“This isn’t ‘Oz,’ ” a correctional officer remarks during Piper’s Litchfield check-in. With its sharp humor and female-centric storytelling, the series isn’t exactly of the same brand as “Oz,” but to call it too watered down to be compared to the harrowing HBO series — or worse, “Oz” for women — is insulting and untrue. “Orange” uses graphic violence sparingly, but when it does, it’s powerful. There’s darkness within the walls of Litchfield. The tone weaves expertly between sweet and poisonous. A jubilant celebration — set to Kelis’s “Milkshake,” obviously — for an inmate who’s finally getting out takes a nasty turn that lands Piper in solitary for an isolating Thanksgiving marked by nonsensical echoes and moldy bologna.
In Piper’s first few weeks behind bars, “Orange” starts to unfurl a series of wonderful surprises. Though we stay close to Piper throughout the 13-episode first season, the story isn’t just hers. She shares it with a whole crew of intricate characters who are far from anonymous. There’s Morello (Yael Stone, “Spirited”), who spends her days planning her wedding with a boyfriend who never visits and screwing the lesbian ex-heroin-junkie Nichols (Natasha Lyonne, “Weeds”). There’s Daya (newcomer Dascha Polanco), who tries so desperately to not end up like her mother (Elizabeth Rodriguez, “Prime Suspect”), a fellow inmate who welcomes her to Litchfield with a motherly slap across the face. The Russian head chef with a bad temper, Red (Kate Mulgrew, “Warehouse 13”), acts as a mother figure to many of the girls, including Tricia (newcomer Madeline Brewer), a lovesick junkie who keeps a handwritten ledger of everything she’s ever stolen so she can one day pay her debts. Piper’s roommate Miss Claudette (Michelle Hurst, “Blue Bloods”) is fiercely tidy, and whispered rumors that she killed a man follow her everywhere. When it’s time for a new 'do, the girls know to go to resident stylist Sophia (Laverne Cox, “Transform Me”), a trans woman who befriends a hilariously liberal nun (Beth Fowler, “Gossip Girl”).
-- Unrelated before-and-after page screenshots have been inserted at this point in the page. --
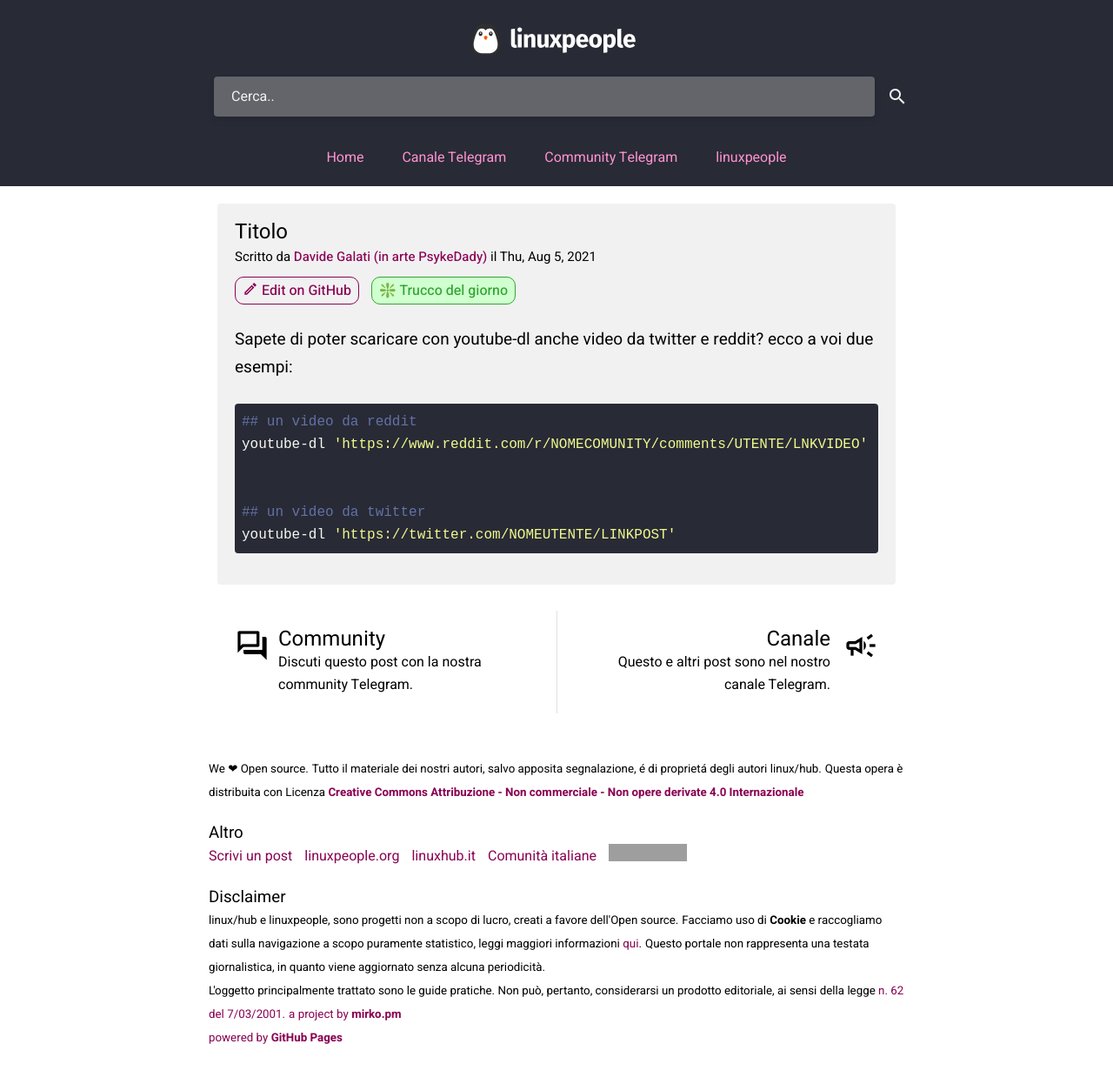
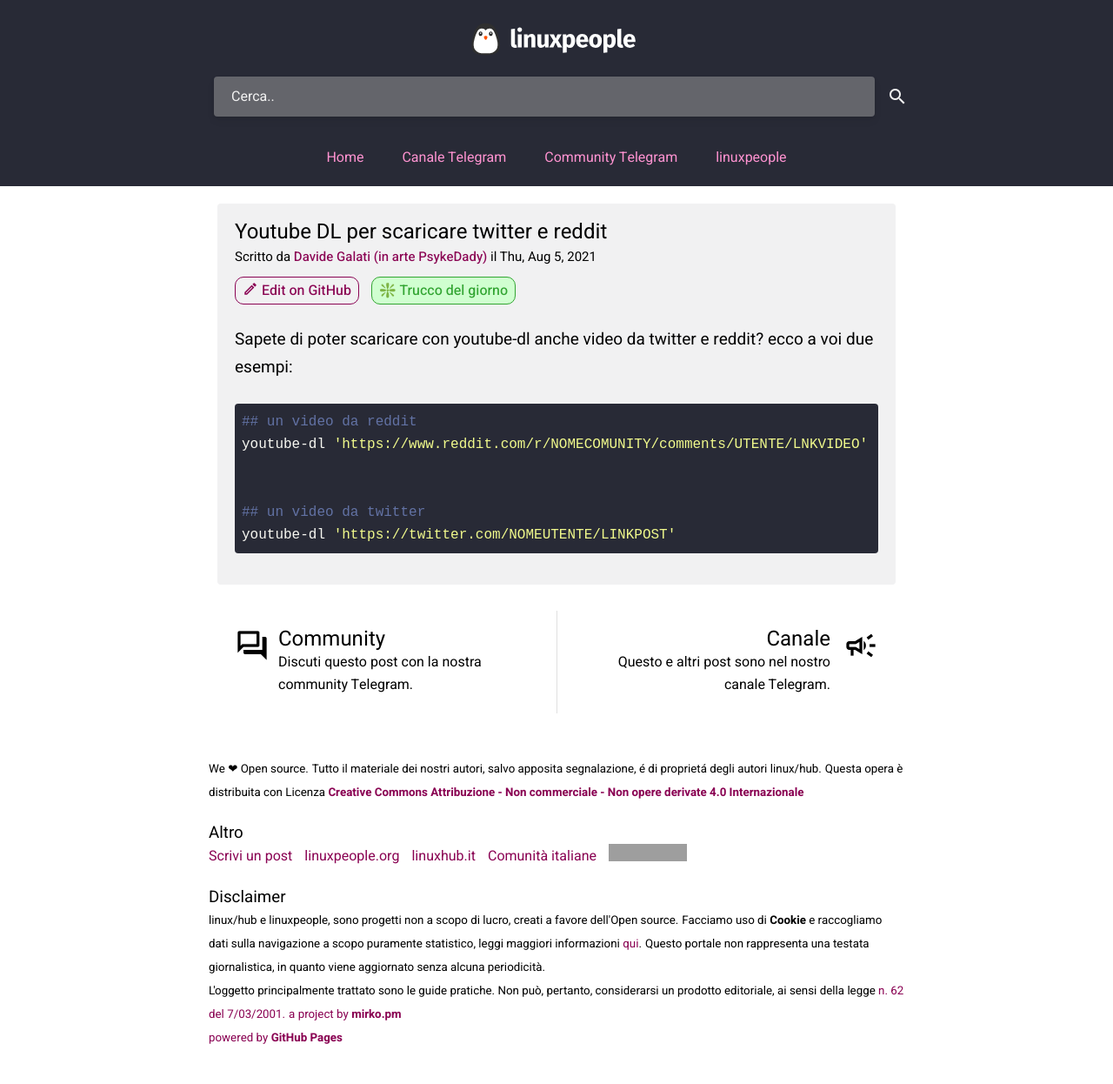
Before and after one commit to linuxhubit/linuxpeople_feed, a Jekyll site: the page built from _posts/trick/2021-08-05-youtube-dl-twitter-reddit.md, in a window 1280 px wide. Shown: the whole page at 87% size. Built offline with Jekyll 4.4.1, drawn with Linux system fonts in a browser that asks for light colours; grey boxes are pictures that could not be loaded.

Commit message:
fix trucco

```diff
--- a/_posts/trick/2021-08-05-youtube-dl-twitter-reddit.md
+++ b/_posts/trick/2021-08-05-youtube-dl-twitter-reddit.md
@@ -1,6 +1,6 @@
 ---
-title: 'Titolo'
-description: "descrizione post"
+title: 'Youtube DL per scaricare twitter e reddit'
+description: ""
 date: 2021-08-05 19:00
 layout: post
 author: Davide Galati (in arte PsykeDady)
```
Well-placed flashbacks reveal how some of these characters ended up in Litchfield, and it quickly becomes clear that no one woman belongs here more than any other. They’re full of flaws and unconventional talents. They’re vastly distinct from one another, yet their stories overlap in compelling ways, as relationships — maternal, sexual, amiable, hostile — form and transform from episode to episode.
The characters are backed by a superb cast. Schilling gives a career-making performance, and Prepon similarly delivers at an emotional level we haven’t gotten from her in past work. This cast — which bursts with talented newcomers — also strikingly looks like no other ensemble you’ll see on television, starring women of varying ages, sizes, races and sexual orientations. With its diverse representation of women, race and sexuality play huge roles in the show’s narratives. It explores trans issues with a candor rarely found on television and delves into lesbian love as complexly as “The L Word” once did (though it’s worth noting that “Orange” manages, so far, to be more coherent and substantive than “The L Word” ever was).
When Larry becomes concerned that Piper is getting too swept up in prison life (her world suddenly revolves around the sighting of a fabled chicken, because fowl folklore is apparently quite powerful in prison), he points out it’s like living in a fishbowl. As I barreled through the first season of “Orange” (thanks to the release-it-all-at-once delivery method of Netflix original programming), I found myself completely swept up in the super-detailed world Kohan has created. With its specificity and colorful characters, “Orange” is like a fishbowl you can’t help but love being thrown into.